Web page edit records
· · · · · · ·

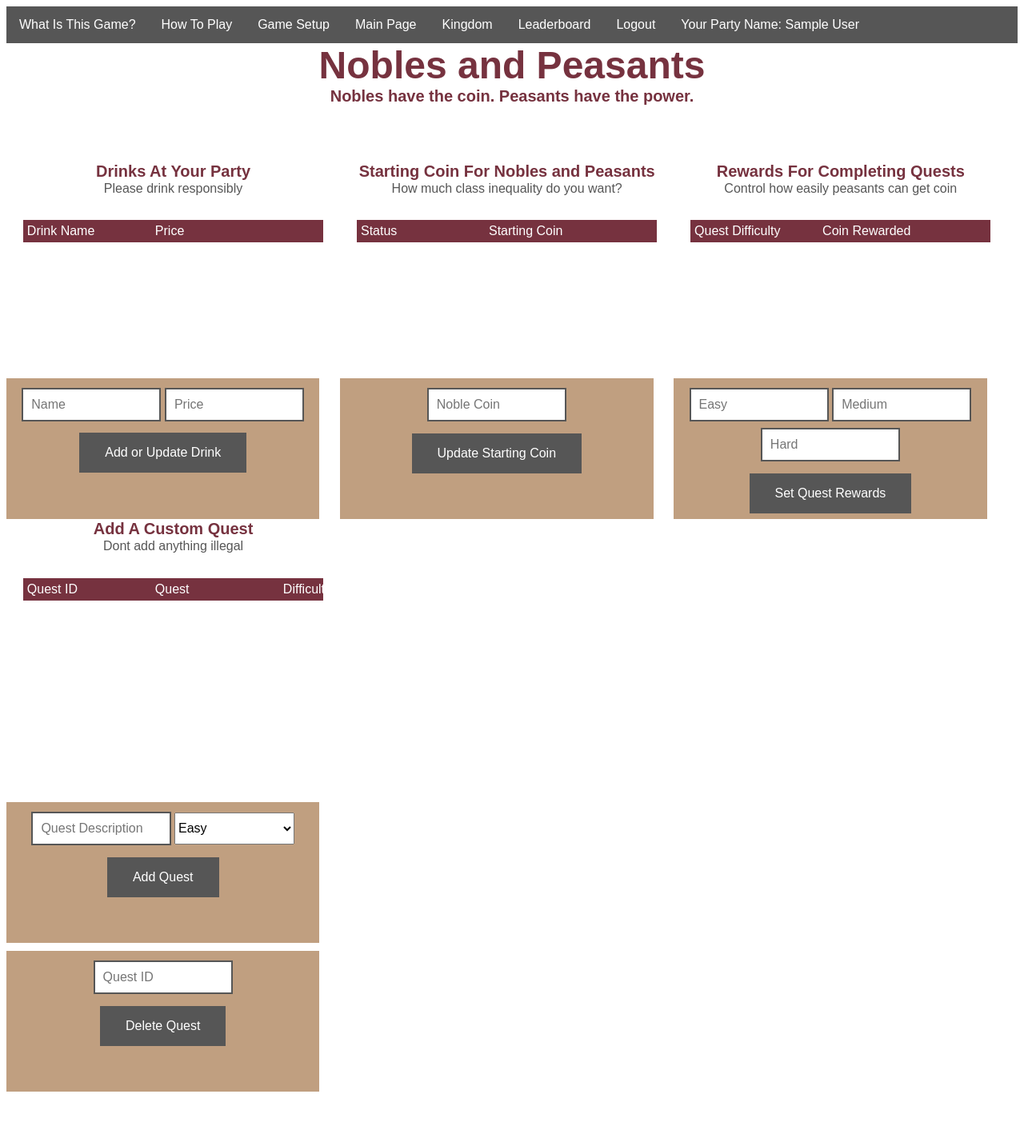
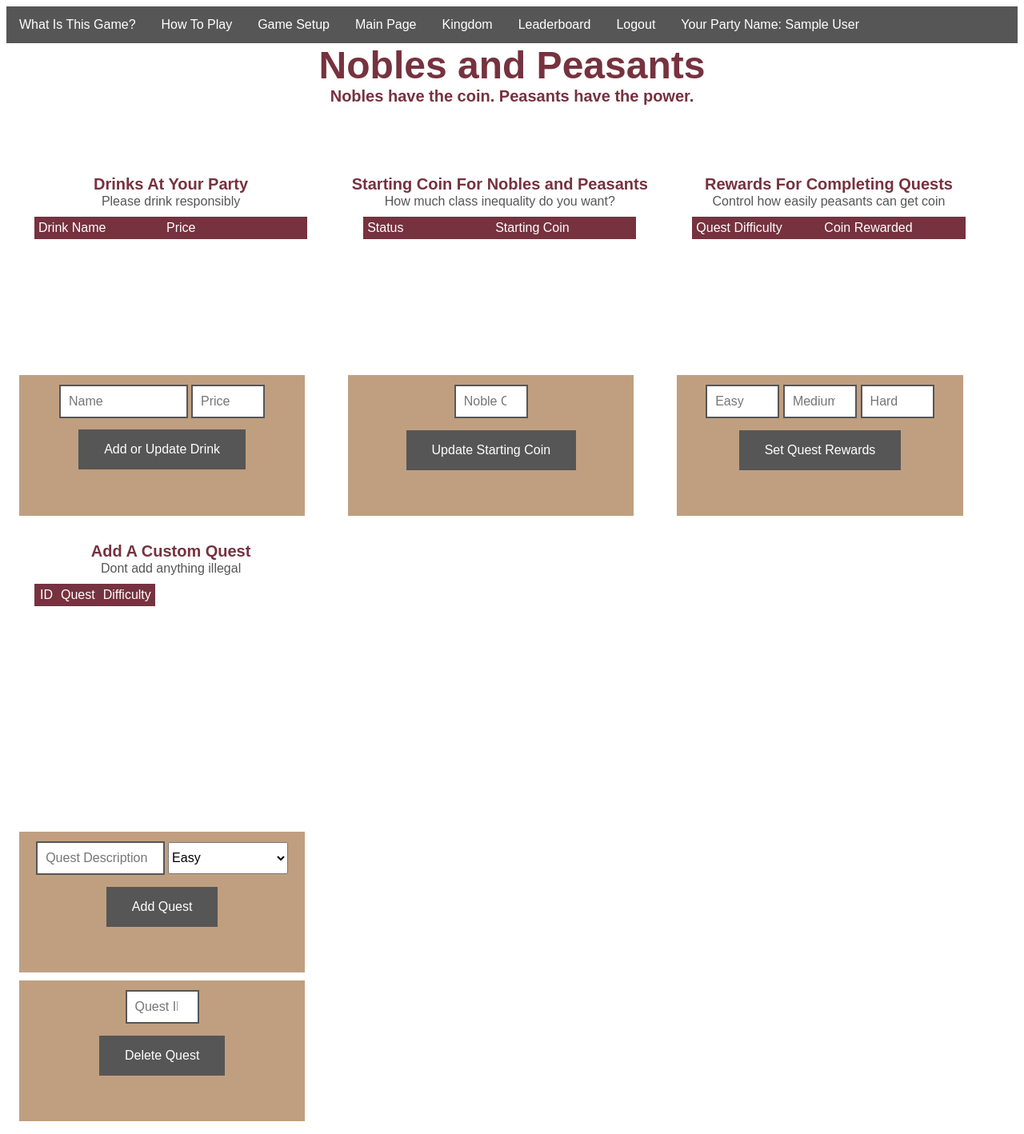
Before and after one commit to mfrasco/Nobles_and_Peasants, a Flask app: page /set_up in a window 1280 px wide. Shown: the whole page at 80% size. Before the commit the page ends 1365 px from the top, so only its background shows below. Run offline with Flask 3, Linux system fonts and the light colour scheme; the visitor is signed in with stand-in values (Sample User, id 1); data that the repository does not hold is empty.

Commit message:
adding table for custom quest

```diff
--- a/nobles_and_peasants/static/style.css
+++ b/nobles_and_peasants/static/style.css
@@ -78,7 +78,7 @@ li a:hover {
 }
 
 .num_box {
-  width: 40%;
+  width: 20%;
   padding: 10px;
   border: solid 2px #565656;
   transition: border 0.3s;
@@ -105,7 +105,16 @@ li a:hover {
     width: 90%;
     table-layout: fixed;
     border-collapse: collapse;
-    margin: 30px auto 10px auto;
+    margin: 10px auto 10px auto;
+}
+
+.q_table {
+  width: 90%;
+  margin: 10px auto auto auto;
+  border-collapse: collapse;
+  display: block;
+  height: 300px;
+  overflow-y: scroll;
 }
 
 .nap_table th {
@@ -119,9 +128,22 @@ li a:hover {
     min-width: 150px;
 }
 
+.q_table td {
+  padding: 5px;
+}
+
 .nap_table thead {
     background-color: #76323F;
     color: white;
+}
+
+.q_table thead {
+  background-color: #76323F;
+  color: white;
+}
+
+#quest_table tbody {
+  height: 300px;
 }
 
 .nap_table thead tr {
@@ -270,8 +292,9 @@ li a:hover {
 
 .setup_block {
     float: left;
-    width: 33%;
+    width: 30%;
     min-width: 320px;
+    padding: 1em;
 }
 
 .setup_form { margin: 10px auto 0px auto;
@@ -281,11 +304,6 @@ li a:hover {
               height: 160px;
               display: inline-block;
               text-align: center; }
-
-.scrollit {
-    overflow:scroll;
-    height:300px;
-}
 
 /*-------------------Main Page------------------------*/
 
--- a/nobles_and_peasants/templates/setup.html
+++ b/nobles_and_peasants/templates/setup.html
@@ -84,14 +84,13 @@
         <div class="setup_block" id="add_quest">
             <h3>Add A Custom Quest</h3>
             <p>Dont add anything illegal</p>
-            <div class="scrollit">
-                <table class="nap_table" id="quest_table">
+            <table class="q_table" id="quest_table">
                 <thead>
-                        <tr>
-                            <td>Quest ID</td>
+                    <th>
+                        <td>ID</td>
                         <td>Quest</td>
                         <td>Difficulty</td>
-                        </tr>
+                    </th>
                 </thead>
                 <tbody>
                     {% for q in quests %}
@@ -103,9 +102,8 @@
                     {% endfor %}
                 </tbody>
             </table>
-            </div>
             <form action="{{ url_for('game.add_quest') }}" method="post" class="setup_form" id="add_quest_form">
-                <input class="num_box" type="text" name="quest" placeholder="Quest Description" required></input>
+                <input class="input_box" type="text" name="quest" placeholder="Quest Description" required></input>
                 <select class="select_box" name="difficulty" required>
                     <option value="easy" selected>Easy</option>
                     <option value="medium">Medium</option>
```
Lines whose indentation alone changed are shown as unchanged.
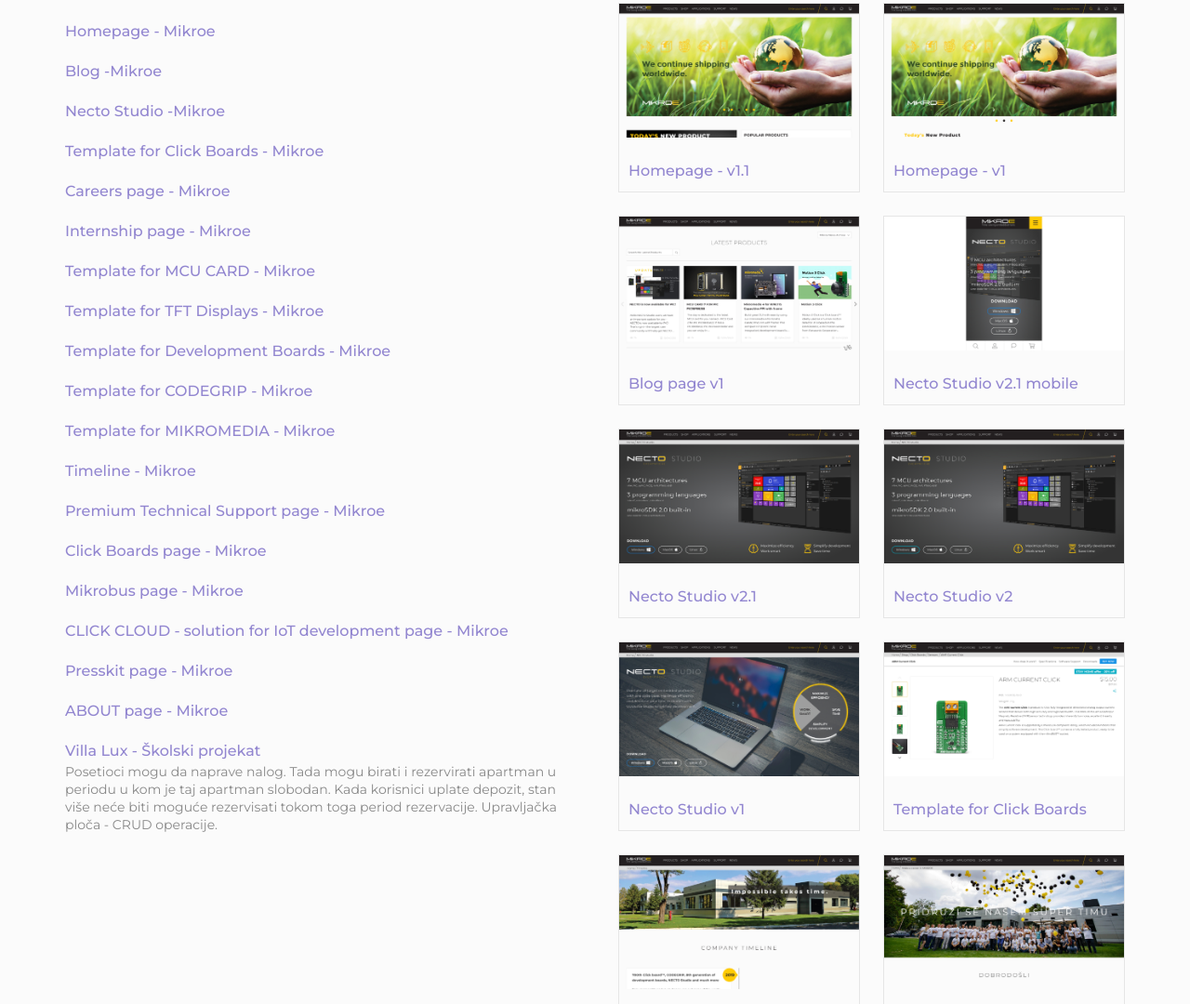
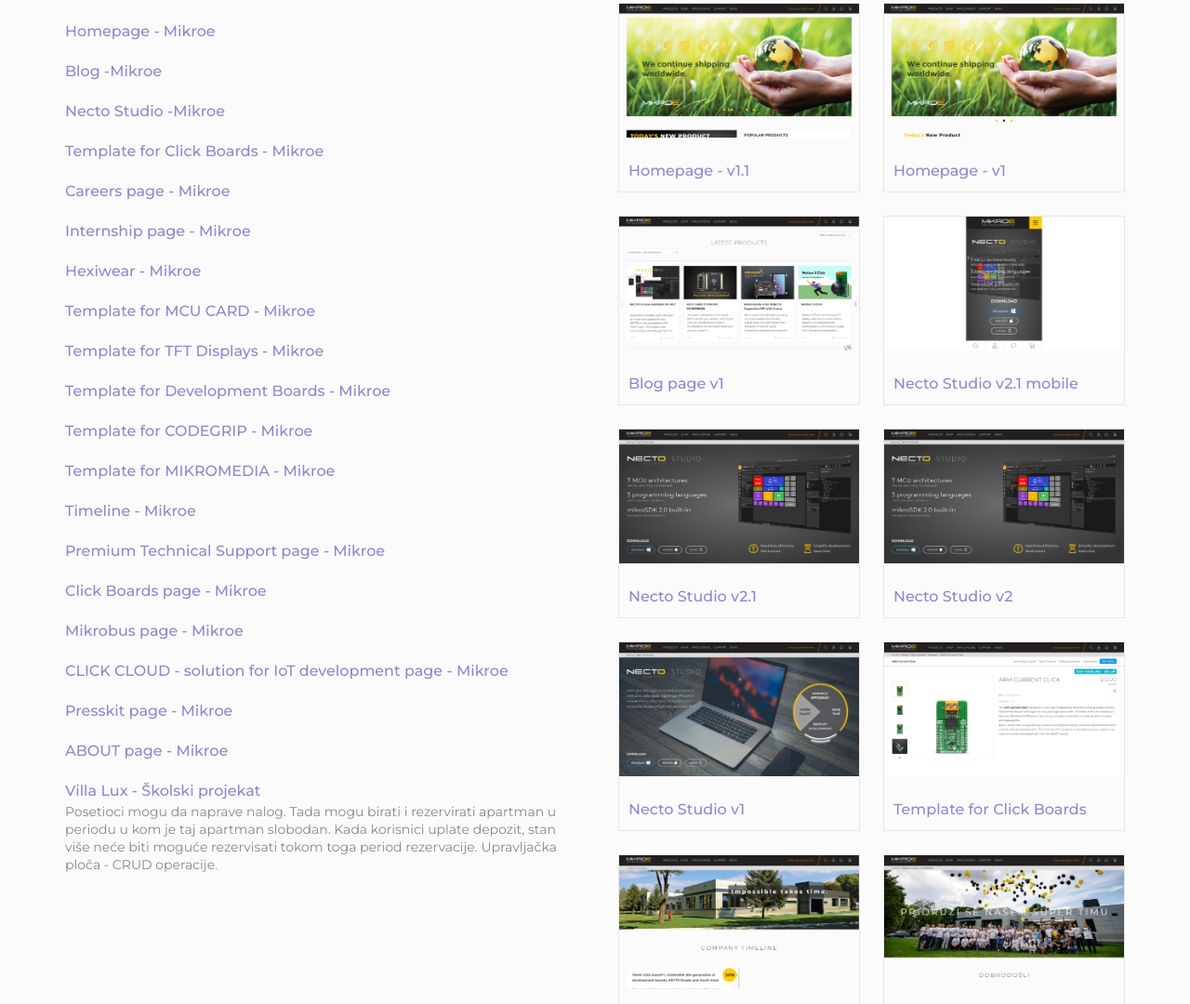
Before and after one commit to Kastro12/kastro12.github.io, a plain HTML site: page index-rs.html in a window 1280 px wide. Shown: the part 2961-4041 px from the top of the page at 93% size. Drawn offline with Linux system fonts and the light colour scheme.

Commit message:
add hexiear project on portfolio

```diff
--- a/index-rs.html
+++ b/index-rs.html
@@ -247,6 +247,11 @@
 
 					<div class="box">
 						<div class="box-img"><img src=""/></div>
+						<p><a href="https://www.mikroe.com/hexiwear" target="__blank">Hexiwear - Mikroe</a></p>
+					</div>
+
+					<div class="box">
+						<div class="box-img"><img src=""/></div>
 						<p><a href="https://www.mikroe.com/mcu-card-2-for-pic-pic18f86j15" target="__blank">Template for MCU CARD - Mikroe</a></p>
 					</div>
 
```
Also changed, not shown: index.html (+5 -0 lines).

· · · · · · ·

Task goal:
Would you write out all of the records exactly, omitting the pictures?

Solution to this task:
Before and after one commit to mfrasco/Nobles_and_Peasants, a Flask app: page /set_up in a window 1280 px wide. Shown: the whole page at 80% size. Before the commit the page ends 1365 px from the top, so only its background shows below. Run offline with Flask 3, Linux system fonts and the light colour scheme; the visitor is signed in with stand-in values (Sample User, id 1); data that the repository does not hold is empty.

Commit message:
adding table for custom quest

```diff
--- a/nobles_and_peasants/static/style.css
+++ b/nobles_and_peasants/static/style.css
@@ -78,7 +78,7 @@ li a:hover {
 }
 
 .num_box {
-  width: 40%;
+  width: 20%;
   padding: 10px;
   border: solid 2px #565656;
   transition: border 0.3s;
@@ -105,7 +105,16 @@ li a:hover {
     width: 90%;
     table-layout: fixed;
     border-collapse: collapse;
-    margin: 30px auto 10px auto;
+    margin: 10px auto 10px auto;
+}
+
+.q_table {
+  width: 90%;
+  margin: 10px auto auto auto;
+  border-collapse: collapse;
+  display: block;
+  height: 300px;
+  overflow-y: scroll;
 }
 
 .nap_table th {
@@ -119,9 +128,22 @@ li a:hover {
     min-width: 150px;
 }
 
+.q_table td {
+  padding: 5px;
+}
+
 .nap_table thead {
     background-color: #76323F;
     color: white;
+}
+
+.q_table thead {
+  background-color: #76323F;
+  color: white;
+}
+
+#quest_table tbody {
+  height: 300px;
 }
 
 .nap_table thead tr {
@@ -270,8 +292,9 @@ li a:hover {
 
 .setup_block {
     float: left;
-    width: 33%;
+    width: 30%;
     min-width: 320px;
+    padding: 1em;
 }
 
 .setup_form { margin: 10px auto 0px auto;
@@ -281,11 +304,6 @@ li a:hover {
               height: 160px;
               display: inline-block;
               text-align: center; }
-
-.scrollit {
-    overflow:scroll;
-    height:300px;
-}
 
 /*-------------------Main Page------------------------*/
 
--- a/nobles_and_peasants/templates/setup.html
+++ b/nobles_and_peasants/templates/setup.html
@@ -84,14 +84,13 @@
         <div class="setup_block" id="add_quest">
             <h3>Add A Custom Quest</h3>
             <p>Dont add anything illegal</p>
-            <div class="scrollit">
-                <table class="nap_table" id="quest_table">
+            <table class="q_table" id="quest_table">
                 <thead>
-                        <tr>
-                            <td>Quest ID</td>
+                    <th>
+                        <td>ID</td>
                         <td>Quest</td>
                         <td>Difficulty</td>
-                        </tr>
+                    </th>
                 </thead>
                 <tbody>
                     {% for q in quests %}
@@ -103,9 +102,8 @@
                     {% endfor %}
                 </tbody>
             </table>
-            </div>
             <form action="{{ url_for('game.add_quest') }}" method="post" class="setup_form" id="add_quest_form">
-                <input class="num_box" type="text" name="quest" placeholder="Quest Description" required></input>
+                <input class="input_box" type="text" name="quest" placeholder="Quest Description" required></input>
                 <select class="select_box" name="difficulty" required>
                     <option value="easy" selected>Easy</option>
                     <option value="medium">Medium</option>
```
Lines whose indentation alone changed are shown as unchanged.
Before and after one commit to Kastro12/kastro12.github.io, a plain HTML site: page index-rs.html in a window 1280 px wide. Shown: the part 2961-4041 px from the top of the page at 93% size. Drawn offline with Linux system fonts and the light colour scheme.

Commit message:
add hexiear project on portfolio

```diff
--- a/index-rs.html
+++ b/index-rs.html
@@ -247,6 +247,11 @@
 
 					<div class="box">
 						<div class="box-img"><img src=""/></div>
+						<p><a href="https://www.mikroe.com/hexiwear" target="__blank">Hexiwear - Mikroe</a></p>
+					</div>
+
+					<div class="box">
+						<div class="box-img"><img src=""/></div>
 						<p><a href="https://www.mikroe.com/mcu-card-2-for-pic-pic18f86j15" target="__blank">Template for MCU CARD - Mikroe</a></p>
 					</div>
 
```
Also changed, not shown: index.html (+5 -0 lines).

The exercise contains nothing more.